◆ What you are asked to do
Below are the records; count how many of their lines hold the string "calendarDays" and give the number alone.

◆ Data records
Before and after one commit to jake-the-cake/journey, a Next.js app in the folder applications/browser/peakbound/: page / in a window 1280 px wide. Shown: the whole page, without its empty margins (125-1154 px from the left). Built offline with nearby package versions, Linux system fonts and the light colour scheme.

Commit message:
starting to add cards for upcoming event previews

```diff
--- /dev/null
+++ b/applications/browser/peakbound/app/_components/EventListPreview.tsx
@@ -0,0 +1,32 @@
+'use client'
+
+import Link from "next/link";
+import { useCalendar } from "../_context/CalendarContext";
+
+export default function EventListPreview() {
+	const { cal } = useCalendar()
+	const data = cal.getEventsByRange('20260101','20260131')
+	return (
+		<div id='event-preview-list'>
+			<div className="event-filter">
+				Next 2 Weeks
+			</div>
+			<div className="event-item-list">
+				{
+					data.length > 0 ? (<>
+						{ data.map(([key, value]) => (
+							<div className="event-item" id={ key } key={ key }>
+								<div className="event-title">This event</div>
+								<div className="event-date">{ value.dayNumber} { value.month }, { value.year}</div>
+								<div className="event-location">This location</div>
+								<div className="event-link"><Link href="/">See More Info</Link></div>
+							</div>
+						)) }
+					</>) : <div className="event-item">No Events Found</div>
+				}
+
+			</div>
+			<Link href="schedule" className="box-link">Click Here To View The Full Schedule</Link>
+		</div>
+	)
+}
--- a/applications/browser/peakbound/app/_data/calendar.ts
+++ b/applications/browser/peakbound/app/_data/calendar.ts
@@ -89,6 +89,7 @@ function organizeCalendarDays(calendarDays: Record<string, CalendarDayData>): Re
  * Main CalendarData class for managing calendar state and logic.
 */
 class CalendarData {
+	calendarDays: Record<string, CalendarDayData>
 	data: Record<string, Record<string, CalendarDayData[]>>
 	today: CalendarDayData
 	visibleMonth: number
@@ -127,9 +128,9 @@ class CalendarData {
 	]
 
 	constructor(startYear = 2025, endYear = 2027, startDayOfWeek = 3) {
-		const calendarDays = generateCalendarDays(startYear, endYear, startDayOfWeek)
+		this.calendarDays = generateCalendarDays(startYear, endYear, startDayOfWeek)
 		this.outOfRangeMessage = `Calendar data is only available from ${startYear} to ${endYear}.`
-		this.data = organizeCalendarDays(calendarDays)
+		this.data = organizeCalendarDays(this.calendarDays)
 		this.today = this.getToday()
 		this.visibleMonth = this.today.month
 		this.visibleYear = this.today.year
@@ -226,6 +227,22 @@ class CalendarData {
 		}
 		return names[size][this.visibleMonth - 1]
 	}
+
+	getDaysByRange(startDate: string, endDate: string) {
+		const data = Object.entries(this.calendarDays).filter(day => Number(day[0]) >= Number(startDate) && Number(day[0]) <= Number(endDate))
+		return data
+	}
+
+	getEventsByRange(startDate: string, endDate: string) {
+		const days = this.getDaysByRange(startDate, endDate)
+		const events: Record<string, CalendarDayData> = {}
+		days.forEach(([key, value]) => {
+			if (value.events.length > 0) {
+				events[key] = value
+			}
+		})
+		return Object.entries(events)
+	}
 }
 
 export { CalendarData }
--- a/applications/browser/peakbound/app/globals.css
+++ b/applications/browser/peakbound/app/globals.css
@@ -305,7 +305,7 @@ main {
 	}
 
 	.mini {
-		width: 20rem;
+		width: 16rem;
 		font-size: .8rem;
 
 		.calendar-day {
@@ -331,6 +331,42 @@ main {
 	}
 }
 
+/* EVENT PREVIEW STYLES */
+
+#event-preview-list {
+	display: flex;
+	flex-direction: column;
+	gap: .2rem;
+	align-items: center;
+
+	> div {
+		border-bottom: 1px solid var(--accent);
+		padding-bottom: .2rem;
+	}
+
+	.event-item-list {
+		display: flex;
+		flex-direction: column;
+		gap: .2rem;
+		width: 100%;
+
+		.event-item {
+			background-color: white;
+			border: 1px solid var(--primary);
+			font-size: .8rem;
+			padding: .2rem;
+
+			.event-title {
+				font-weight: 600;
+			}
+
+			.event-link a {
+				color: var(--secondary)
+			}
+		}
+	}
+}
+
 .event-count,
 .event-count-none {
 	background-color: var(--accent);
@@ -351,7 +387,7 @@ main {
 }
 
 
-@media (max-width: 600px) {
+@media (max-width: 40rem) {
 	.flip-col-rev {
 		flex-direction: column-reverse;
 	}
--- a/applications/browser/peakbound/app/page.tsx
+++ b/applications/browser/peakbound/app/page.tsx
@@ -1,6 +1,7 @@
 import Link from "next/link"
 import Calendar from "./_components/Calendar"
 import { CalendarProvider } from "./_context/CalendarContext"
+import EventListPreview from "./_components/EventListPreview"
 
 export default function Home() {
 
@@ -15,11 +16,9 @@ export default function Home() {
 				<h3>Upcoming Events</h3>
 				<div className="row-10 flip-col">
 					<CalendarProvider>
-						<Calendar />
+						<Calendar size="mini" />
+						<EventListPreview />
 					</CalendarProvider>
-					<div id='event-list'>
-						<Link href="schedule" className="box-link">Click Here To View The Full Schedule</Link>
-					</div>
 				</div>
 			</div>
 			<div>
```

◆ Answer to this problem
7